Regional Public Journalism
Play Live Radio
Next Up:
0:00 0:00
Available On Air Stations
00000179-65ef-d8e2-a9ff-f5ef8df50000In 1956, the last surviving member of the Sinixt tribe in Canada passed away. The Sinixt became the only tribe officially deemed “extinct” by the Canadian government. Today, Roughly 4,000 Sinixt tribal members live on the Reservation of the Confederated Tribes of the Colville in northeastern Washington state.In 2010, a Washington state man who is also a descendent of the Sinixt, crossed the 49th parallel to hunt for elk on the tribe’s traditional hunting grounds in southern British Columbia. He was charged with hunting as a non-resident and without a permit.Both a trial judge and a Provincial Supreme Court judge have acquitted him of the charges. His case has become a long-running battle over sovereign rights.

Sinixt Tribe Face British Columbia Appeal In Sovereign Rights Ruling

Rick Desautel, of Inchelium, Washington, was present with his wife and daughter in Provincial court in Nelson, BC, for the final judgement in a seven-year case brought against him by the Canadian government.
Emily Schwing
Emily Schwing / NW News Network
Rick Desautel of Inchelium, Washington, center, was accused of illegal hunting after he crossed into Canada in 2010 to hunt for elk on the traditional hunting grounds of the Sinixt tribe in Canada.

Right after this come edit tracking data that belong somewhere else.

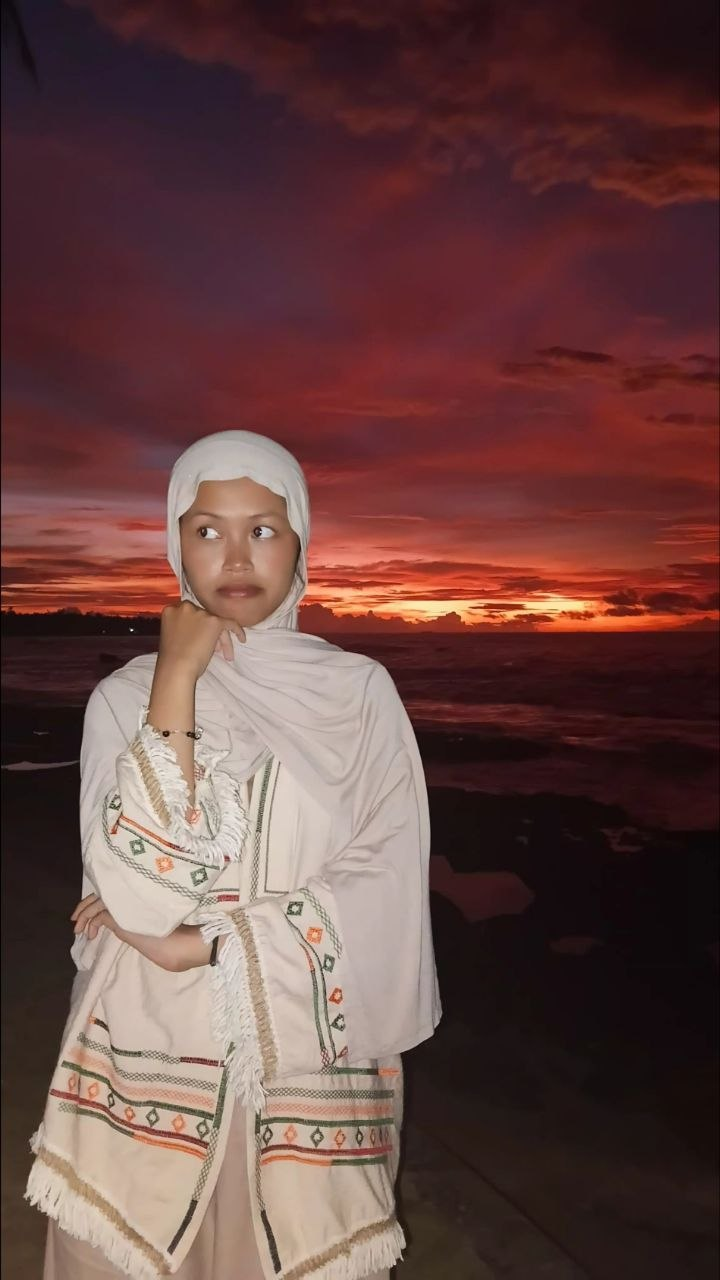
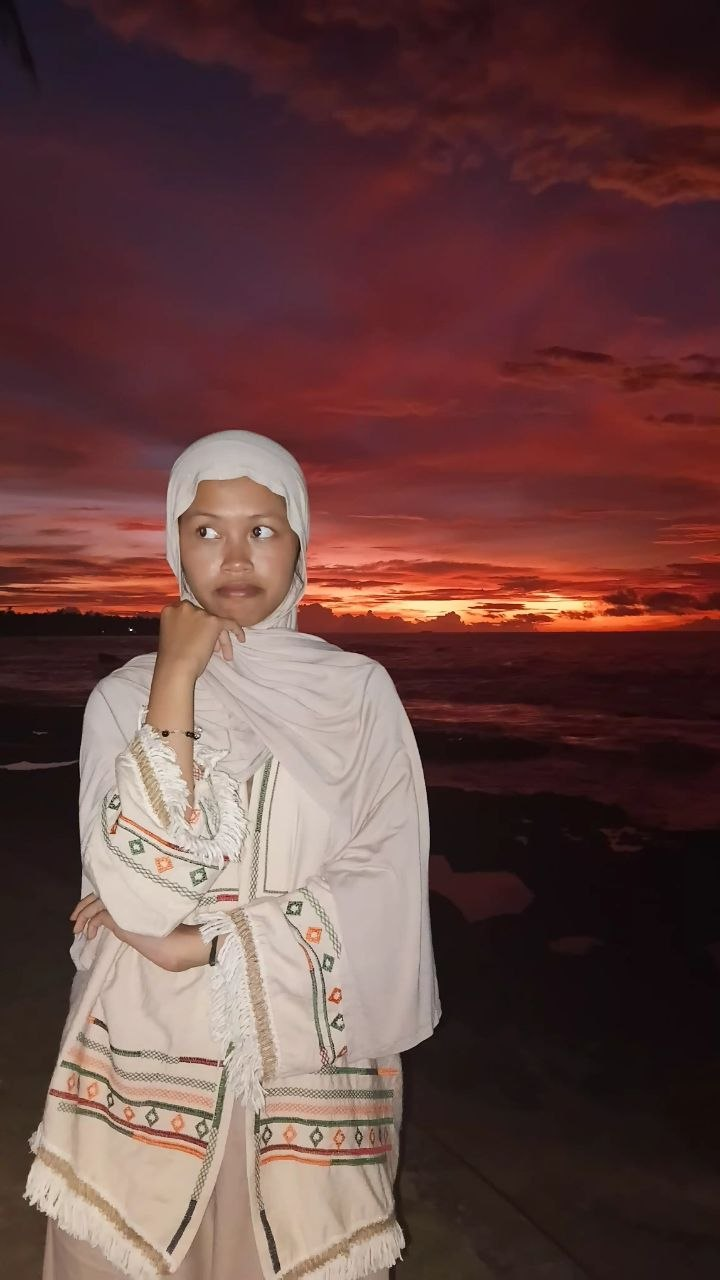
nambah member data 115

diff --git a/src/components/molecules/members/115/MemberPopup.tsx b/src/components/molecules/members/115/MemberPopup.tsx
@@ -50,7 +50,8 @@ const MemberPopup = ({ isOpen, onClose }: MemberPopupProps) => {
         className="absolute inset-0 bg-black/60 backdrop-blur-sm"
       />
 
-      <div className="border-[#7f1d1d] bg-[#1a1111] relative z-10 max-h-[calc(100vh-9rem)] w-full max-w-[720px] animate-[member-popup-show_200ms_ease-out] overflow-y-auto rounded-2xl border-2 p-6 text-white shadow-xl sm:max-h-[calc(100vh-10rem)] sm:p-8">
+      <div className="border-[#7f1d1d] bg-[#1a1111]/95 relative z-10 max-h-[calc(100vh-9rem)] w-full max-w-[720px] animate-[member-popup-show_200ms_ease-out] overflow-y-auto rounded-2xl border-2 p-6 text-white shadow-2xl shadow-black/50 sm:max-h-[calc(100vh-10rem)] sm:p-8 backdrop-blur-xl">
+        <div className="absolute -top-20 -right-20 -z-10 h-64 w-64 rounded-full bg-[#f97316] opacity-10 blur-[80px] pointer-events-none"></div>
         <button
           type="button"
           aria-label="Close member detail"
@@ -60,13 +61,16 @@ const MemberPopup = ({ isOpen, onClose }: MemberPopupProps) => {
           x
         </button>
 
-        <div className="border-[#f97316]/40 mb-5 overflow-hidden rounded-2xl border">
-          <Image src={ProfileImage} alt="Profile Image" className="h-120 w-full object-cover object-center" />
+        <div className="relative mb-5">
+          <div className="absolute -inset-1 rounded-2xl bg-gradient-to-b from-[#f97316]/30 to-transparent blur-md"></div>
+          <div className="border-[#f97316]/40 relative overflow-hidden rounded-2xl border bg-[#1a1111]">
+            <Image src={ProfileImage} alt="Profile Image" className="h-120 w-full object-cover object-center" />
+          </div>
         </div>
 
         <div className="pr-10">
           {/* UBAH NAMA ANDA */}
-          <h2 className="text-2xl font-black">Irsa Fairuza</h2>
+          <h2 className="bg-gradient-to-r from-[#f97316] to-[#fed7aa] bg-clip-text text-3xl font-black text-transparent drop-shadow-sm">Irsa Fairuza</h2>
           {/* UBAH NRP DAN ASAL */}
           <p className="text-stone-300/80 mt-1 text-sm font-semibold">5027251115 - Depok</p>
         </div>
@@ -75,29 +79,37 @@ const MemberPopup = ({ isOpen, onClose }: MemberPopupProps) => {
           {/* UBAH USERNAME INSTAGRAM */}
           <Instagram username="irsaaf_" />
           {/* UBAH USERNAME LINKEDIN */}
-          <LinkedInButtonLink username="irsa fairuza" />
+          <LinkedInButtonLink username="irsa-fairuza-299696379" />
         </div>
 
         <div className="mt-6 grid gap-4 text-sm font-semibold sm:grid-cols-2">
-          <div className="border-[#f97316]/40 rounded-xl border p-4 bg-[#2a1a1a]/30">
+          <div className="border-[#f97316]/30 rounded-xl border p-4 bg-[#2a1a1a]/40 backdrop-blur-sm shadow-inner shadow-white/5 transition-all hover:bg-[#2a1a1a]/60">
+            <p className="text-stone-400/80 text-xs tracking-wide uppercase font-bold flex items-center gap-2">
+              <span className="w-1.5 h-1.5 rounded-full bg-[#f97316]"></span> Hobi
+            </p>
             {/* UBAH HOBI KAMU */}
-            <p className="text-stone-400/80 text-xs tracking-wide uppercase">Hobi</p>
-            <p className="mt-2 text-stone-100">drakoran, denger musik, jalan kemana aja asal jalan</p>
+            <p className="mt-2 text-stone-100 font-medium">drakoran, denger musik, jalan kemana aja asal jalan</p>
           </div>
-          <div className="border-[#f97316]/40 rounded-xl border p-4 bg-[#2a1a1a]/30">
+          <div className="border-[#f97316]/30 rounded-xl border p-4 bg-[#2a1a1a]/40 backdrop-blur-sm shadow-inner shadow-white/5 transition-all hover:bg-[#2a1a1a]/60">
             {/* UBAH FUNFACT KAMU */}
-            <p className="text-stone-400/80 text-xs tracking-wide uppercase">Fun Fact</p>
-            <p className="mt-2 text-stone-1000">suka denger cerita tapi besoknya bakal lupa</p>
+            <p className="text-stone-400/80 text-xs tracking-wide uppercase font-bold flex items-center gap-2">
+              <span className="w-1.5 h-1.5 rounded-full bg-[#fca5a5]"></span> Fun Fact
+            </p>
+            <p className="mt-2 text-stone-100 font-medium">suka dengerin cerita tapi besoknya bakal lupa</p>
           </div>
         </div>
 
-        <div className="border-[#f97316]/40 mt-4 rounded-xl border p-4 bg-[#2a1a1a]/30">
+        <div className="border-[#f97316]/30 mt-4 rounded-xl border p-4 bg-[#2a1a1a]/40 backdrop-blur-sm shadow-inner shadow-white/5">
           {/* UBAH LAGU FAVORIT KAMU */}
-          <p className="text-stone-400/80 text-xs font-bold tracking-wide uppercase">Lagu Favorit</p>
-          <p className="my-2 text-sm font-semibold text-stone-100">someone like u</p>
+          <p className="text-stone-400/80 text-xs font-bold tracking-wide uppercase flex items-center gap-2">
+            <span className="w-1.5 h-1.5 rounded-full bg-white"></span> Lagu Favorit
+          </p>
+          <p className="my-2 text-sm font-medium text-stone-100">someone like u</p>
 
           {/* UBAH URL SPOTIFY KAMU DENGAN LAGU FAVORIT MU */}
-          <SpotifyEmbed spotifyUrl="https://open.spotify.com/track/6VMuD05WDxorQZJr5e9sDI?si=255c6aec9b0c45de" />
+          <div className="mt-3 overflow-hidden rounded-xl ring-1 ring-white/10">
+            <SpotifyEmbed spotifyUrl="https://open.spotify.com/track/6VMuD05WDxorQZJr5e9sDI?si=255c6aec9b0c45de" />
+          </div>
         </div>
       </div>
     </div>

diff --git a/src/components/molecules/members/115/CardMember.tsx b/src/components/molecules/members/115/CardMember.tsx
@@ -42,7 +42,7 @@ const CardMember = () => {
               {/* UBAH USERNAME INSTAGRAM KAMU */}
               <Instagram username="irsaaf_" />
               {/* UBAH USERNAME LINKEDIN KAMU */}
-              <LinkedInButtonLink username="irsa fairuza" />
+              <LinkedInButtonLink username="irsa-fairuza-299696379" />
             </div>
             <div className="w-full rounded-2xl">
               <Image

British Columbia’s government has taken the next step in a long running legal dispute with an Indian tribe in Washington state.

The case dates back to 2009 when Washington resident and defendant Rick Desautel knowingly hunted elk illegally in British Columbia.

In March, the Provincial Court there ruled that members of the Sinixt tribe, like Desautel, could still hunt on traditional grounds in Canada.

The tribe and their attorney, Mark Underhill expected the Canadian government’s appeal. ?? “We came into this case knowing that -- well at least I can speak for myself -- I’d have a bit more gray hair by the time it was done,” Underhill said.

In the original case, the government argued that when members of the Sinixt tribe moved onto the reservation of the Confederated Tribes of the Colville in Washington state, they gave up sovereign rights in Canada. The government maintains that argument in their appeal. ? ?

Underhill expects it to be heard in Nelson, British Columbia, this fall.

“The focus seems to be on the proposition that Rick Desautel and many of the Sinixt living today are residents of the United States, they are American citizens and the government says they simply can’t have aboriginal rights in Canada anymore,” Underhill said. “They say that’s inconsistent with the Canadian constitution and with notions of Canadian sovereignty.”??

The Sinixt were deemed extinct in Canada in 1956, after its last Canadian member passed away, so the Provincial Court Judge Lisa Mrozinki’s ruling also revived the tribe itself. They are also known as the Arrow Lakes Band.